Aboriginal people occupied sites in the area now known as Waverley in the period before European settlement. The band of the Eora that roamed the area is known as the Cadigal. It’s thought that perhaps the Biddigal and Birrabirragal bands also frequented the area.
In 1859, Waverley was the second Sydney suburb to become a municipality. The new Waverley Council divided the Municipality into three wards and named them Bondi, Waverley and Nelson. Later a fourth ward was added and called Lawson. Now those wards are named Bondi, Waverley, Hunter and Lawson.
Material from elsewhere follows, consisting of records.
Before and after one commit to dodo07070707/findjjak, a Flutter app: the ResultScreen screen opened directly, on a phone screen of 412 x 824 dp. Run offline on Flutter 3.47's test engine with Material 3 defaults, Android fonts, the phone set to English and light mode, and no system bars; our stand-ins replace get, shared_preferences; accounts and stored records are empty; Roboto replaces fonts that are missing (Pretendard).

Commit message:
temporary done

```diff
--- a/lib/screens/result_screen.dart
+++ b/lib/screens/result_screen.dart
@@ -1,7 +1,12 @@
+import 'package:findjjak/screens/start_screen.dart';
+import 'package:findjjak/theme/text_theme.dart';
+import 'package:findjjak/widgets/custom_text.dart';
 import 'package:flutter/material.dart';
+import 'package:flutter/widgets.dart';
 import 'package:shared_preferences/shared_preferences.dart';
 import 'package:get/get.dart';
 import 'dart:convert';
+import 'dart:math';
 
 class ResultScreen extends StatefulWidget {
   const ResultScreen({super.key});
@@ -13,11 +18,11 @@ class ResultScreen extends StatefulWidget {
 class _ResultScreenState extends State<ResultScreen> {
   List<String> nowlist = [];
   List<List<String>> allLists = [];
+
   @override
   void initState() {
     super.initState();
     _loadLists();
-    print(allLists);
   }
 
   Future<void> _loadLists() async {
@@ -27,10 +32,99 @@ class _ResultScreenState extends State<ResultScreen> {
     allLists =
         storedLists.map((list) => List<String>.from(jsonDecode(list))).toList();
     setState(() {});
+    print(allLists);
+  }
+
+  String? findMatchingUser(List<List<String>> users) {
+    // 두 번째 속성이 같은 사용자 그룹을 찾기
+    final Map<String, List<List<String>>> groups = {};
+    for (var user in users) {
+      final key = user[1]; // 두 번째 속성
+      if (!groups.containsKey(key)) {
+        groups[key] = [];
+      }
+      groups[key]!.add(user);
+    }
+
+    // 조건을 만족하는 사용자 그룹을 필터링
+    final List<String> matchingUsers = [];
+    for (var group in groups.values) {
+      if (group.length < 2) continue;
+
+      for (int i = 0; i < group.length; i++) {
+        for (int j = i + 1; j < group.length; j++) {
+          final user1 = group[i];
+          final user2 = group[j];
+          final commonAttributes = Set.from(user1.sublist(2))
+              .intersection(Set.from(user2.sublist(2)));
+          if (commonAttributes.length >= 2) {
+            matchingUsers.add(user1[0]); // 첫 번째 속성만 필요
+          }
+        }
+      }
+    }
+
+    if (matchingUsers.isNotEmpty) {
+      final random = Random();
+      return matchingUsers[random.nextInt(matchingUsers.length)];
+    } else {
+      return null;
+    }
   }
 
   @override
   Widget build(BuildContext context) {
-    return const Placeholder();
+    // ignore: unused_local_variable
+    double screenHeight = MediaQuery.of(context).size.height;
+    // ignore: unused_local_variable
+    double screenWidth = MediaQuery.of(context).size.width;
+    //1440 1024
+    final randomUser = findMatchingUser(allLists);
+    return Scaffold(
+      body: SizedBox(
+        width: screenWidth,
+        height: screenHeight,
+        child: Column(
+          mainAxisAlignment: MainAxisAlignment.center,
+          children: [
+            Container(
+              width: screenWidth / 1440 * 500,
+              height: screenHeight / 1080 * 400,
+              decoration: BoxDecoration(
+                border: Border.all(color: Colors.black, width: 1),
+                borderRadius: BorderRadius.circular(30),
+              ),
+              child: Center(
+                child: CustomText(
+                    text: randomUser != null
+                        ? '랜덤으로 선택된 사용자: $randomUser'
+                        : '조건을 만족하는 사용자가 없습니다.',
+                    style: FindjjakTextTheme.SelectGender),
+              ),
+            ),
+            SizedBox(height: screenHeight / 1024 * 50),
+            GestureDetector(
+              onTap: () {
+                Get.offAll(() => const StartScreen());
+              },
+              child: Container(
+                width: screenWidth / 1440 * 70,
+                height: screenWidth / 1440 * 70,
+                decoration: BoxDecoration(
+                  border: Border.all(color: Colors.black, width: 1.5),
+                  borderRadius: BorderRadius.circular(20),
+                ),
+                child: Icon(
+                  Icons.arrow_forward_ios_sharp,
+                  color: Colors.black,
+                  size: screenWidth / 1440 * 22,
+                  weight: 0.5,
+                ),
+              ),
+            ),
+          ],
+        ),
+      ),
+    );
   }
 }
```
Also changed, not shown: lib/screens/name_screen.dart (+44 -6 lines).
The first land grant in Waverley was made in 1809, when General Bligh gave 81 hectares to a Mr William Roberts. That piece of land covered what is now most of the business and residential area of Bondi Beach.
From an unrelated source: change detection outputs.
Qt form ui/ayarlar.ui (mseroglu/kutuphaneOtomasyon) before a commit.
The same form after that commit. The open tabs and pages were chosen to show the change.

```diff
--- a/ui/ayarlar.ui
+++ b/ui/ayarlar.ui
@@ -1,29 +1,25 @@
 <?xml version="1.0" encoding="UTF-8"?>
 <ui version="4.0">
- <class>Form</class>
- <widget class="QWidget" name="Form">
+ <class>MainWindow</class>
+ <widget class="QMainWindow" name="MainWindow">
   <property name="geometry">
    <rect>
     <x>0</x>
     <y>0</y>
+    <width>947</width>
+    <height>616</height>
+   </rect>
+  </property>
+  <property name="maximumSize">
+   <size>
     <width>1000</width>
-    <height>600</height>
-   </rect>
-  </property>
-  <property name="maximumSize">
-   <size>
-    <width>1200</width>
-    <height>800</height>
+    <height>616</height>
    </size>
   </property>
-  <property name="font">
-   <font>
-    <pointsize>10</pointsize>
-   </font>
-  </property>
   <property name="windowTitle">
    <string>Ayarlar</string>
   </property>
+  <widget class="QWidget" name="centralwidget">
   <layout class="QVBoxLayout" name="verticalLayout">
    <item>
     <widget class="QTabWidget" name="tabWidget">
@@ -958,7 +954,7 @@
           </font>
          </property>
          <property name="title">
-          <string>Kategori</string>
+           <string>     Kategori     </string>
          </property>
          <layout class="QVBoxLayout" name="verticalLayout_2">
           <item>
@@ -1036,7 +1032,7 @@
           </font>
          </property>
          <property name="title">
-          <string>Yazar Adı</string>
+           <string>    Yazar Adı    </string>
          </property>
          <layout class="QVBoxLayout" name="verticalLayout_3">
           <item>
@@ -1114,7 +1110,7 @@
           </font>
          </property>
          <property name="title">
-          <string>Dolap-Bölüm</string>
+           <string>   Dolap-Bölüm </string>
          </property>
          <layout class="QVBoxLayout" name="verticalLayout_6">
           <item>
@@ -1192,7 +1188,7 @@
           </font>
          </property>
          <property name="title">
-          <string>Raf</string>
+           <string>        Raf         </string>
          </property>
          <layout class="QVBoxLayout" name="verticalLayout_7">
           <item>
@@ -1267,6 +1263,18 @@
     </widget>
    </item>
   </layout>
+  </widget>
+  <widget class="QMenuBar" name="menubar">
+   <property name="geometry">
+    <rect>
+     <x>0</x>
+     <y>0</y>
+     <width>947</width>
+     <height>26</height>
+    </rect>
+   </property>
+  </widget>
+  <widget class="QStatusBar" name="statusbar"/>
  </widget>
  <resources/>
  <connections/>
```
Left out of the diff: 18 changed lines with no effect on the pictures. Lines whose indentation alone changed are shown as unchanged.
Like most newly settled areas, Waverley grew along with the development of public transport. Bondi Junction became a bigger and more important commercial area after the eastern suburbs railway to the Bondi Junction terminal was completed in 1979.
Bondi Junction’s demographic has always been very mixed. It has a strong Jewish community, a legacy of post-war immigration, and also people from Ireland, Asia, South Africa and New Zealand.
Bondi Junction is the primary urban centre in the Waverley Council area. There’s a mix of semi-detached houses, rows of traditional-facade Victorian terraces, modern apartments and Californian bungalows. It’s a desirable area for young families with quiet, leafy streets and off street parking and for young, professionals with welllocated contemporary housing.
From $2 shops to surf shops, Bondi Junction is a shopping mall mecca. There’s Westfield Plaza and the Carousel Shopping Centre as well as boutique clothing shops, David Jones and Grace Bros. K-Mart, Coles and Woolworths are also well located. It all adds up to an increasingly upmarket mini-metropolis.
But it’s Bondi Road that is really worth exploring for its eclectic mix of traditionalsuburban shops including Kemeny’s – one of Sydney’s best-stocked wine outlets, bakeries, grocers, delis and kosher food outlets.
You’re spoiled for choice for recreation opportunities in this area. With Centennial Park – one of the largest and best-loved parks in Sydney -and Queens Park on your doorstep, you can enjoy jogging tracks, cycling, playgrounds, sporting fields or simply sit underneath a shady tree with a good book. When it comes to surfing and swimming, choose your local beach. Bondi, Bronte and Tamarama are all close by. Of course, there’s also the walk or run from Bondi on the headland footpath to Tamarama, Bronte and Clovelly.
There’s also the Bondi Iceberg’s Club and swimming pool and the Bronte baths for serious lap swimmers. In Bondi Junction, you’ll find around 10 gyms and fitness centres including the celebrity-haunt, Body Control Pilate Studio. There’s also a squash club.
Bondi Junction is a major public transport interchange with buses and trains to the city and Circular Quay. Catch the 380 to Circular Quay. Bondi Junction is 7km by train to Central Station. It’s approximately 5 km by road to the CBD.
Sydney’s most famous beach – Bondi Beach is the central landmark of Bondi. The alluring golden sweep of sand is one of the city’s great icons. The Bondi Pavilion, built in the 1920s, is Sydney’s grandest bathing pavilion. Nearby, there’s Bronte House, one of the oldest houses still standing in the eastern suburbs.
And, a 10-minute drive away there’s the dramatic Waverley Cemetery, established in 1877. This is where poets Henry Lawson and Henry Kendall are buried.
St Mary’s Church of England, designed by Edmund Blacket and built in 1863, is also in the area.
Stroll the length of Bondi Road and you’ll be able to eat your way around the world from Thai, Italian and Greek to Jewish and European. Or you could grab a hamburger from Burgerman, a pizza from Mozzarella, fish and chips from The One That Got Away or a Portuguese chicken from Oporto and head to Bondi Beach.
Along Oxford Street, Bronte Road and Spring Street you’ll find cafés, delis and restaurants. There’s a number of hotels including the Tea Gardens Hotel, the Waverley RSL and the Easts Leagues Club.
Down the road at Bondi Beach, you can enjoy chic food with a view at Hugo’s, Fu Manchu, Raw Bar, Jones and the ever-popular Lamrock.
Waverley Public School is the local state school. Waverley College, Moriah College, Sydney Grammar, Scots, Cranbrook, Ascham and Kambala private schools, or Vaucluse and Dover Heights High Schools are only a short drive away.